With release of complete data on andexanet alfa’s ability to undo factor Xa anticoagulation, the pieces are now in place for Portola Pharmaceuticals to submit its lead project to regulators. The company could also have partners or buyers redoubling efforts to strike a deal.
Boehringer Ingelheim, meanwhile, has played an effective game of catch-up by publishing pivotal results of its Pradaxa-reversal agent idarucizumab, which should help ensure that its blood-thinner is not disadvantaged by lack of a specific antidote. The availability of a quick remedy perhaps as soon as the year's end could help the newer anticoagulants overcome the main clinical advantage of the older drug warfarin, and for Pradaxa perhaps provide a new stimulus to overcome lagging sales.
Both groups released phase III results at the International Society on Thrombosis and Haemostasis meeting, with Boehringer’s also being published in The New England Journal of Medicine. While Portola’s positive data were largely known, investors were encouraged by what they saw at the meeting and drove shares up 8% to a record high $48.27. Shares have now doubled since Portola’s float two years ago.
Block the blocker
The two-part Annexa-A study was designed to demonstrate that andexanet alfa could block the anticoagulant action of Bristol-Myers Squibb and Pfizer’s Eliquis, used primarily to prevent stroke in patients with atrial fibrillation, in the event of dangerous bleeding or if a patient has a need for invasive procedures. This has been warfarin’s main advantage over the factor Xa inhibitor drugs, as a dose of vitamin K can reduce its blood-thinning action within four to six hours.
At the thrombosis meeting Portola unveiled data from the second part of the Annexa-A trial showing that andexanet alfa could not only reverse Eliquis’s action but also sustain it through a continuous two-hour infusion following an initial bolus. At the end of the two-hour treatment, factor Xa inhibition had been suppressed by 92.7%, mostly unchanged from the 93.5% seen following the bolus. The study was in 33 patients who took Eliquis for four days and were randomised to take andexanet alfa or a placebo.
Andexanet alfa also has proven itself to block the action of the biggest-selling factor Xa inhibitor, Bayer and Johnson & Johnson’s Xarelto (Vantage Point – As Eliquis limps on Xarelto dominates oral blood thinners, October 9, 2013). As a sign that Bristol-Myers and Pfizer are anxious to use any means necessary to get their twice-a-day pill on even footing with once-a-day Xarelto, the two companies have helped fund Portola’s phase III on Eliquis in a non-exclusive collaboration (Portola chalks up two big pharma names in factor Xa antidote tie-up, November 5, 2012).

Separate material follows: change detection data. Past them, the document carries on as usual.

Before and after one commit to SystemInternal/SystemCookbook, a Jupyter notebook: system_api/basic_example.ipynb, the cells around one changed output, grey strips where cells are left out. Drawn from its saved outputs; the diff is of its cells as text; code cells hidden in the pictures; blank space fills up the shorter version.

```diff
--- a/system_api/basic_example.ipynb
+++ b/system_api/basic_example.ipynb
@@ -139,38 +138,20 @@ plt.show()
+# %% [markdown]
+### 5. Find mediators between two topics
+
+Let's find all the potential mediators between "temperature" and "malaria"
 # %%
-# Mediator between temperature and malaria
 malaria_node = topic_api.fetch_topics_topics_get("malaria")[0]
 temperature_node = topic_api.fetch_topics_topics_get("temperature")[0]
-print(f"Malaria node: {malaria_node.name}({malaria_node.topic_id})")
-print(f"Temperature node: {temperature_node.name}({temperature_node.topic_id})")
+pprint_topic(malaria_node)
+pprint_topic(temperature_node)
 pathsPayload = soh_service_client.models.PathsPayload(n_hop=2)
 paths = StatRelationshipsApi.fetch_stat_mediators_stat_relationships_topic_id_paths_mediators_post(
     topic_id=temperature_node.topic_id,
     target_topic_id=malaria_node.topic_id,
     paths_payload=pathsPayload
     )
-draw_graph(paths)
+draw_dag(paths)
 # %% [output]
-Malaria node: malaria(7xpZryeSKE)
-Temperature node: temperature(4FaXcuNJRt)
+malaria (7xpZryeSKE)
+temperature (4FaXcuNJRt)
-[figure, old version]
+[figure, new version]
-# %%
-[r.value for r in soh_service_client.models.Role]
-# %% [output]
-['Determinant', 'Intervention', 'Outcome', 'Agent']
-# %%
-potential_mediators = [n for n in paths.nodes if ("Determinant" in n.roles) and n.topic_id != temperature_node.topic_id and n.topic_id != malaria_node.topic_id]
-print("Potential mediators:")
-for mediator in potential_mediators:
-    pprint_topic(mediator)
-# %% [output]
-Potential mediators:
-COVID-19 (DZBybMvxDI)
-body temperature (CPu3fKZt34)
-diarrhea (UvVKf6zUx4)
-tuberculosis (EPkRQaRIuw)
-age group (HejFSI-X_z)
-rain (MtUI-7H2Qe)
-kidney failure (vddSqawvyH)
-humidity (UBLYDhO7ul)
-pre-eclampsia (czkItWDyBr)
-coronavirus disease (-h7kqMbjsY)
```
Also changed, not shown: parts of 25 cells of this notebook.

Given that Xarelto has seen its 2020 forecast skyrocket by more than $1bn worldwide in the last 12 months, according to EvaluatePharma’s consensus, while Eliquis has not changed much, Bristol-Myers and Pfizer could use some help. Having an antidote may prove little help in offsetting Xarelto’s first-mover advantage, however – Eliquis proved better than warfarin on both safety and efficacy while Xarelto only had an efficacy benefit.
Portola plans to submit andexanet alfa to regulators by the end of 2015, which puts it further from the market than Boehringer’s antidote, which is due a decision by the year’s end.
The private German group did not say much about its antidote until last year, so phase III was largely its public unveiling. Idarucizumab’s Re-Verse AD trial was perhaps a little more rigorous in that it enrolled a bigger population and recruited patients already taking Pradaxa who were either undergoing a procedure or were experiencing a clinical bleeding episode.
Re-Verse found that idarucizumab reversed thrombin inhibition in all patients, and normal coagulation patients in 90% of patients at four and 12 hours after treatment; normal blood clotting was achieved in 92% of the patients undergoing invasive procedures.
Pradaxa is probably even more in need than the factor Xa inhibitors in terms of good safety news, since it has been under the spotlight and its outlook has suffered more than the other agents. Its 2020 outlook is off by $400m in the last 12 months.
But as all of these drugs have struggled to establish themselves against generic warfarin as physician familiarity, safety, and perhaps most of all cost have proved to be obstacles. The new drugs are gaining on the first two counts – but at more than $3,000 per patient per year in the US, the last will continue to be a big barrier.